Numerous public meetings have been held and the board members decided Tuesday was the day to make a decision.
Prior to Tuesday’s meeting, the board members enlisted legal assistance from Deputy County Attorney Candace Dick to review the standing agreement further.
Commissioner Kurt Bulgrin asked Dick to bring forward her findings and give her legal opinion.
“This agreement is only about the haul route, not the pipeline itself,” Dick reminded the board.
“This is only about the use of the county roads. Some issues have already been addressed and we’ve looked at others further.
“This says that the county is responsible for normal maintenance of the rural roads as we always are,” Dick said.
“Keystone would be responsible for repairs and additional maintenance that are the result of their activities.”
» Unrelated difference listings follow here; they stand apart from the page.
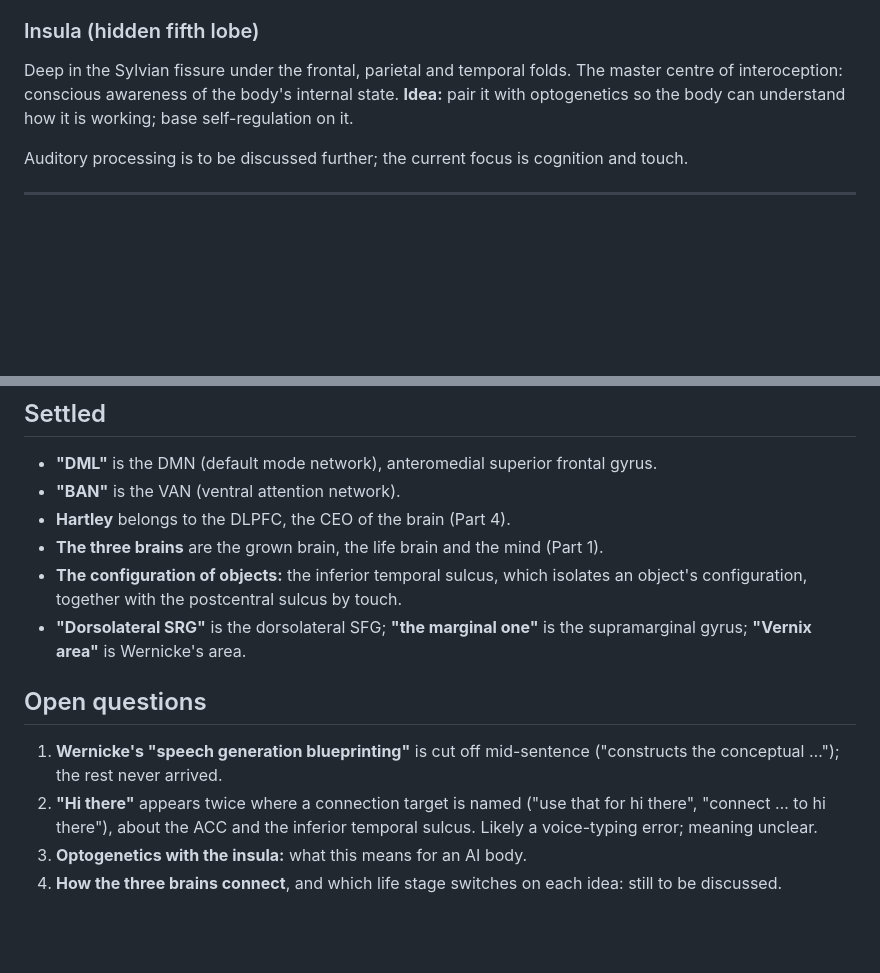
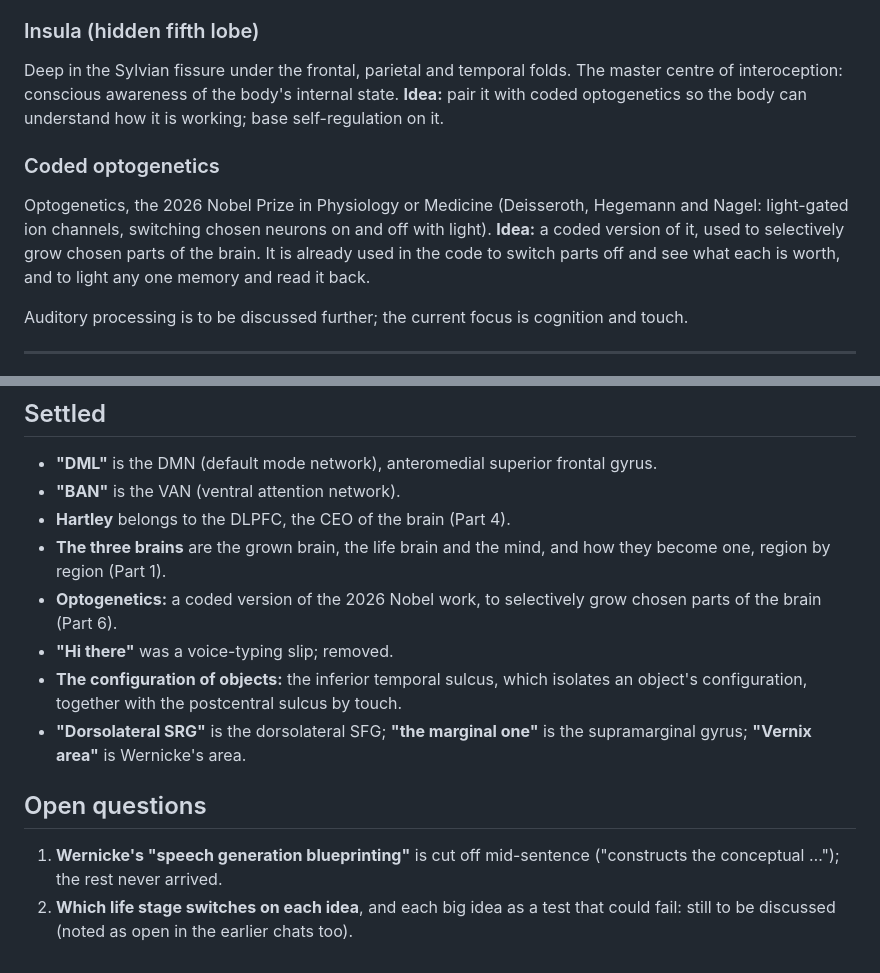
Before and after one commit to pra-ji-moh/newborn, a Markdown page: research/RESEARCH.md, 2 parts joined by grey strips. GitHub-like rendering; blank space fills up the shorter version.

```diff
--- a/research/RESEARCH.md
+++ b/research/RESEARCH.md
@@ -504,8 +530,15 @@ Splits the superior from the inferior parietal lobule.
 ### Insula (hidden fifth lobe)
 Deep in the Sylvian fissure under the frontal, parietal and temporal folds.
 The master centre of interoception: conscious awareness of the body's internal
-state. **Idea:** pair it with optogenetics so the body can understand how it is
-working; base self-regulation on it.
+state. **Idea:** pair it with coded optogenetics so the body can understand how
+it is working; base self-regulation on it.
+
+### Coded optogenetics
+Optogenetics, the 2026 Nobel Prize in Physiology or Medicine (Deisseroth,
+Hegemann and Nagel: light-gated ion channels, switching chosen neurons on and
+off with light). **Idea:** a coded version of it, used to selectively grow
+chosen parts of the brain. It is already used in the code to switch parts off
+and see what each is worth, and to light any one memory and read it back.
 
 Auditory processing is to be discussed further; the current focus is
 cognition and touch.
@@ -580,8 +613,11 @@ from the conversations that set the project. To be confirmed by the author.
   gyrus.
 - **"BAN"** is the VAN (ventral attention network).
 - **Hartley** belongs to the DLPFC, the CEO of the brain (Part 4).
-- **The three brains** are the grown brain, the life brain and the mind
-  (Part 1).
+- **The three brains** are the grown brain, the life brain and the mind, and
+  how they become one, region by region (Part 1).
+- **Optogenetics:** a coded version of the 2026 Nobel work, to selectively
+  grow chosen parts of the brain (Part 6).
+- **"Hi there"** was a voice-typing slip; removed.
 - **The configuration of objects:** the inferior temporal sulcus, which
   isolates an object's configuration, together with the postcentral sulcus by
   touch.
@@ -592,9 +628,6 @@ from the conversations that set the project. To be confirmed by the author.
 
 1. **Wernicke's "speech generation blueprinting"** is cut off mid-sentence
    ("constructs the conceptual …"); the rest never arrived.
-2. **"Hi there"** appears twice where a connection target is named ("use that
-   for hi there", "connect … to hi there"), about the ACC and the inferior
-   temporal sulcus. Likely a voice-typing error; meaning unclear.
-3. **Optogenetics with the insula:** what this means for an AI body.
-4. **How the three brains connect**, and which life stage switches on each
-   idea: still to be discussed.
+2. **Which life stage switches on each idea**, and each big idea as a test
+   that could fail: still to be discussed (noted as open in the earlier chats
+   too).
```
Also changed, not shown: other parts of research/RESEARCH.md (+27 -1 lines).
The agreement says that a third party consultant (who will be chosen by the county and TransCanada) would determine and document the quality of the designated rural roads, “so at the end of the project they can determine what repairs need to take place,” Dick explained.
“My concern is what happens during the project — who determines that the pipeline company may have created a greater burden (on the roads) than what we have over the course of a year?”
Ronald Comes, an Omaha attorney working as counsel to TransCanada, spoke to the matter.
“During the course of the construction, the contractors in the field — they will need to have good quality roads for their uses and they recognize that for residents and business activities, the roads need to be in good condition,” Comes said.
“They will have a good dialogue with your road department and that contractor will make sure the repairs are made. We don’t expect any disagreements.”
“We also know that the roads are necessary for the community’s commerce, so everyone would be well served to have them in good condition,” commented Jeff Rowe from TransCanada.
“We’d like to have a good relationship with your highway superintendent to provide for a fast line of communication,” Comes added.
“The project would be in phases,” Dick said.
“If you give approval, the first step would be the pre-assessment by the third party consultant who is working with both sides but is entirely paid for by Keystone. The county would only share in fees at the end if there were to be a dispute and the third party would have to mediate. The road quality assessment would be done before the county would give its OK to the actual haul routes.”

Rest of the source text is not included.